When deciding on having a CCTV system installed customers often ask why there can be such a price difference in systems, especially between Analog DVR and IP NVR based systems, I hope the information below is of use in helping you decide on the correct system for your premises.
CCTV - DVR or NVR - Which should you choose?
There are two main types of wired CCTV systems, one is based on a DVR (Digital Video Recorder) and the other is based on a NVR (Network Video Recorder) So which is best for your requirements?
DVRs and NVRs both capture video received from the camera. A DVR system processes the signal within the DVR itself while an NVR system completes the process at the camera which streams the information to the NVR. DVRs use analog cameras and NVR’s require IP cameras.
DVR CCTV System
Analog technology has advanced over the last few years and there is now not much difference between the resolutions of each system. The cost saving on a DVR system is due to the fact they use analog cameras which are much cheaper than their IP equivalent. Whilst analog cameras capture excellent images there are limitations in what the cameras can actually do, due to all the processing being completed at the DVR.
DVR’s have also improved considerably, there are now video analytics such as Line Crossing and Area Intrusion that can be set up for each camera. Analog cameras can also be wired in Cat5 cabling utilising video baluns (a balun converts the video signal) A separate pair of the Cat5 cable is then used to provide power, usually from an encapsulated power supply installed next to the DVR. The advantage being that the cabling can then be utilised for an NVR / IP system in the future should you consider an upgrade.
For small residential properties a 5MP Analog Camera system with a DVR is usually sufficient and certainly more cost effective than installing a full NVR / IP system.
NVR CCTV System
NVR / IP systems are certainly more flexible, the majority now utilise POE (Power Over Ethernet) This means the cameras are powered direct from the NVR via Cat5 cabling without the need for a separate power supply. This works on a basic system however as technology has advanced should you install a camera with multi functions such as pan, tilt zoom or even the recent ColourView 24/7 Colour Cameras then a separate POE Injector is required to give the camera its full power requirements, think of a POE injector as a camera power supply!
NVRs also receive a pure digital signal from the cameras which is of a better quality than a DVR at the same resolution however images from both systems are more than adequate for CCTV surveillance, especially in a domestic set up.
Analog cameras are certainly limited in functionality however on the majority of domestic installations this is not an issue.
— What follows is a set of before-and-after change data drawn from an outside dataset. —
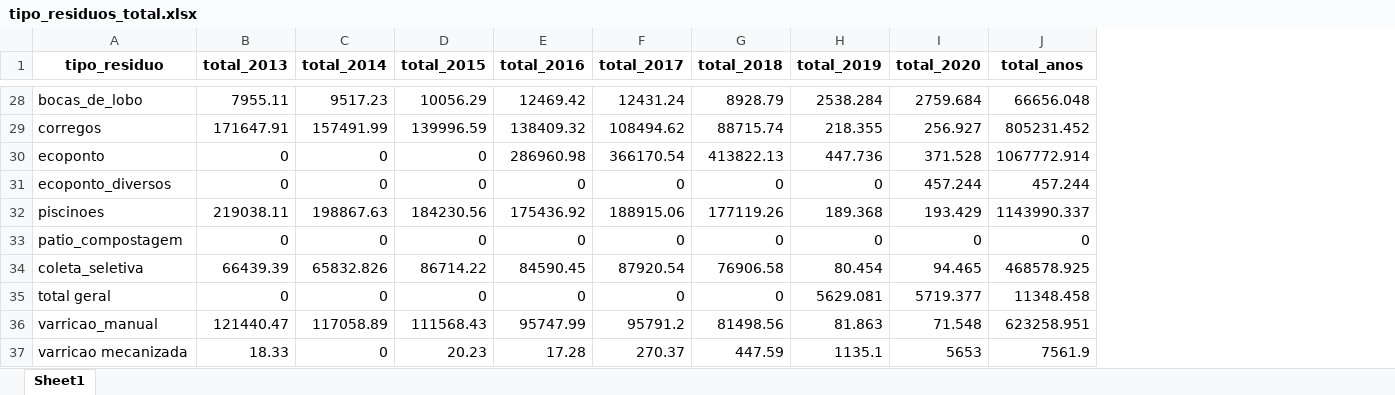
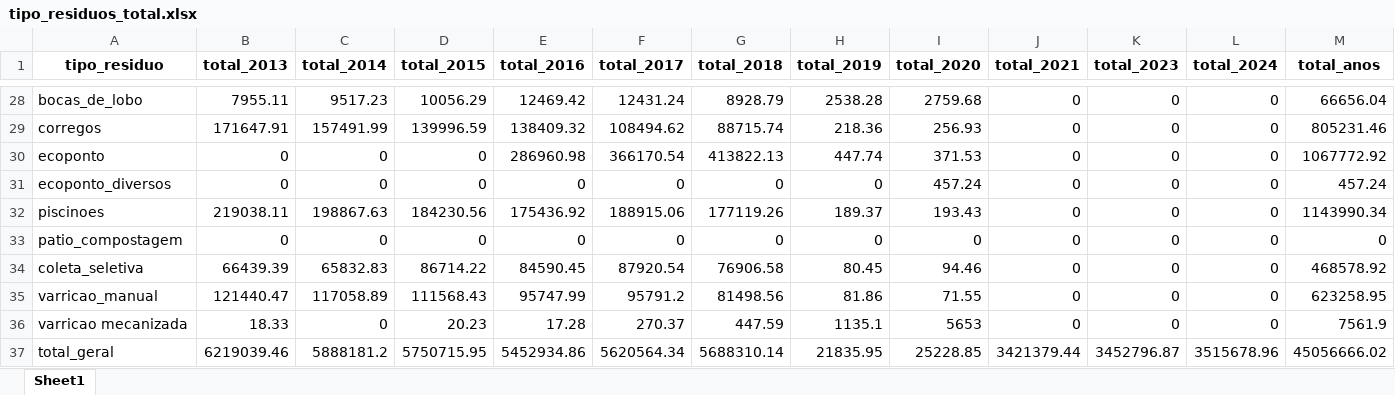
Before and after one commit to joaopbg06/extensaoUniversitaria, an Excel workbook: tipo_residuos_total.xlsx, sheet Sheet1, drawn as a sheet; only a part is shown, gaps mark what is left out; values as stored, in another font and other column widths than the file's, no borders; removed rows and columns are numbered as before the commit, all else as after; the diff covers the shown part only; the diff names each change by its address in the sheet, - before the commit and + after, or states it on an @@ line.

```diff
--- a/tipo_residuos_total.xlsx (sheet Sheet1)
+++ b/tipo_residuos_total.xlsx (sheet Sheet1)
+column J (total_2021), rows 28-36: all 0
+column K (total_2023), rows 28-36: all 0
+column L (total_2024), rows 28-36: all 0
-H28 (total_2019): 2538.284
+H28 (total_2019): 2538.28
-I28 (total_2020): 2759.684
+I28 (total_2020): 2759.68
-M28 (total_anos): 66656.048
+M28 (total_anos): 66656.04
-H29 (total_2019): 218.355
+H29 (total_2019): 218.36
-I29 (total_2020): 256.927
+I29 (total_2020): 256.93
-M29 (total_anos): 805231.452
+M29 (total_anos): 805231.46
-H30 (total_2019): 447.736
+H30 (total_2019): 447.74
-I30 (total_2020): 371.528
+I30 (total_2020): 371.53
-M30 (total_anos): 1067772.914
+M30 (total_anos): 1067772.92
-I31 (total_2020): 457.244
+I31 (total_2020): 457.24
-M31 (total_anos): 457.244
+M31 (total_anos): 457.24
-H32 (total_2019): 189.368
+H32 (total_2019): 189.37
-I32 (total_2020): 193.429
+I32 (total_2020): 193.43
-M32 (total_anos): 1143990.337
+M32 (total_anos): 1143990.34
-C34 (total_2014): 65832.826
+C34 (total_2014): 65832.83
-H34 (total_2019): 80.454
+H34 (total_2019): 80.45
-I34 (total_2020): 94.465
+I34 (total_2020): 94.46
-M34 (total_anos): 468578.925
+M34 (total_anos): 468578.92
-row 35: total geral | 0 | 0 | 0 | 0 | 0 | 0 | 5629.081 | 5719.377 | 11348.458
-H35 (total_2019): 81.863
+H35 (total_2019): 81.86
-I35 (total_2020): 71.548
+I35 (total_2020): 71.55
-M35 (total_anos): 623258.951
+M35 (total_anos): 623258.95
+row 37: total_geral | 6219039.46 | 5888181.2 | 5750715.95 | 5452934.86 | 5620564.34 | 5688310.14 | 21835.95 | 25228.85 | 3421379.44 | 3452796.87 | 3515678.96 | 45056666.02
```
Also changed, not shown: 28 edited cells elsewhere in this sheet, formulas that keep their value, BaseLimpo/2019_coleta_tipos_residuos.xlsx, BaseLimpo/2020_coleta_tipos_residuos.xlsx, 5 other files.
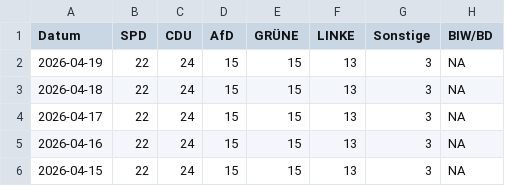
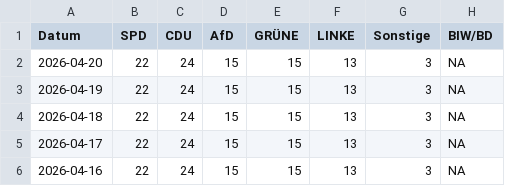
Before and after one commit to Cacauu/2025_ddj_wahlen_data, a CSV file: data/poll_of_polls_BREMEN.csv, drawn as a sheet; only a part is shown; the shorter side is filled out with more unchanged rows; the diff names each change by its address in the sheet, - before the commit and + after, or states it on an @@ line.

```diff
--- a/data/poll_of_polls_BREMEN.csv
+++ b/data/poll_of_polls_BREMEN.csv
+row 2: 2026-04-20 | 22 | 24 | 15 | 15 | 13 | 3 | NA
```
Also changed, not shown: data/poll_of_polls_BERLIN.csv, data/poll_of_polls_HESSEN.csv, 6 other files.
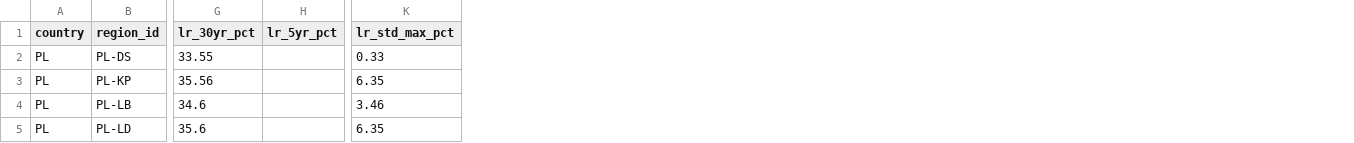
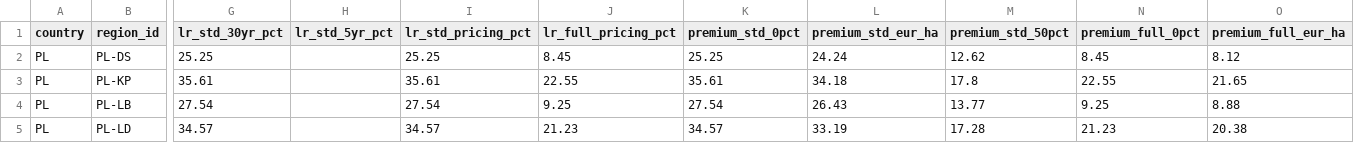
Before and after one commit to digifarmio/wosr, a CSV file: pricing/PL_county_pricing.csv, drawn as a sheet; only a part is shown, gaps mark what is left out; removed rows and columns are numbered as before the commit, all else as after; the diff covers the shown part only; the diff names each change by its address in the sheet, - before the commit and + after, or states it on an @@ line.

```diff
--- a/pricing/PL_county_pricing.csv
+++ b/pricing/PL_county_pricing.csv
-column G (lr_30yr_pct), rows 2-5: 33.55 | 35.56 | 34.6 | 35.6
-column H (lr_5yr_pct), empty
+column G (lr_std_30yr_pct), rows 2-5: 25.25 | 35.61 | 27.54 | 34.57
+column H (lr_std_5yr_pct), empty
+column I (lr_std_pricing_pct), rows 2-5: 25.25 | 35.61 | 27.54 | 34.57
+column J (lr_full_pricing_pct), rows 2-5: 8.45 | 22.55 | 9.25 | 21.23
+column K (premium_std_0pct), rows 2-5: 25.25 | 35.61 | 27.54 | 34.57
+column L (premium_std_eur_ha), rows 2-5: 24.24 | 34.18 | 26.43 | 33.19
+column M (premium_std_50pct), rows 2-5: 12.62 | 17.8 | 13.77 | 17.28
+column N (premium_full_0pct), rows 2-5: 8.45 | 22.55 | 9.25 | 21.23
+column O (premium_full_eur_ha), rows 2-5: 8.12 | 21.65 | 8.88 | 20.38
-column K (lr_std_max_pct), rows 2-5: 0.33 | 6.35 | 3.46 | 6.35
```
Also changed, not shown: 3 added columns, 1 removed column and 128 edited cells elsewhere in this file, analysis/PL_summary.csv, analysis/all_countries_summary.csv, 6 other files.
As noted previously the latest DVRs now have functions built in such as ‘Line Crossing’ and ‘Motion Detection’ which work very well in a domestic situation.
IP Cameras are certainly more flexible due to a wealth of functions they can perform, from facial / number plate recognition, temperature sensing, line crossing, people counting etc etc, however the technology comes at a premium, IP Cameras by their very nature cost significantly more than their analog counterparts.
As NVR recorders receive a pure digital signal from the cameras, video quality is better than compared to a DVR receiving an analog signal at the same resolution however the difference can be marginal.
Both systems record video data and are very reliable. As with all types of technology it comes down to cost. NVR IP systems are certainly more expensive than their analog counterparts however if you are looking for a simple to use CCTV surveillance system to record and monitor your property an analog system will be fine for the task. Should you wish to have greater flexibility in camera options and use then it is certainly worth considering an NVR based IP system.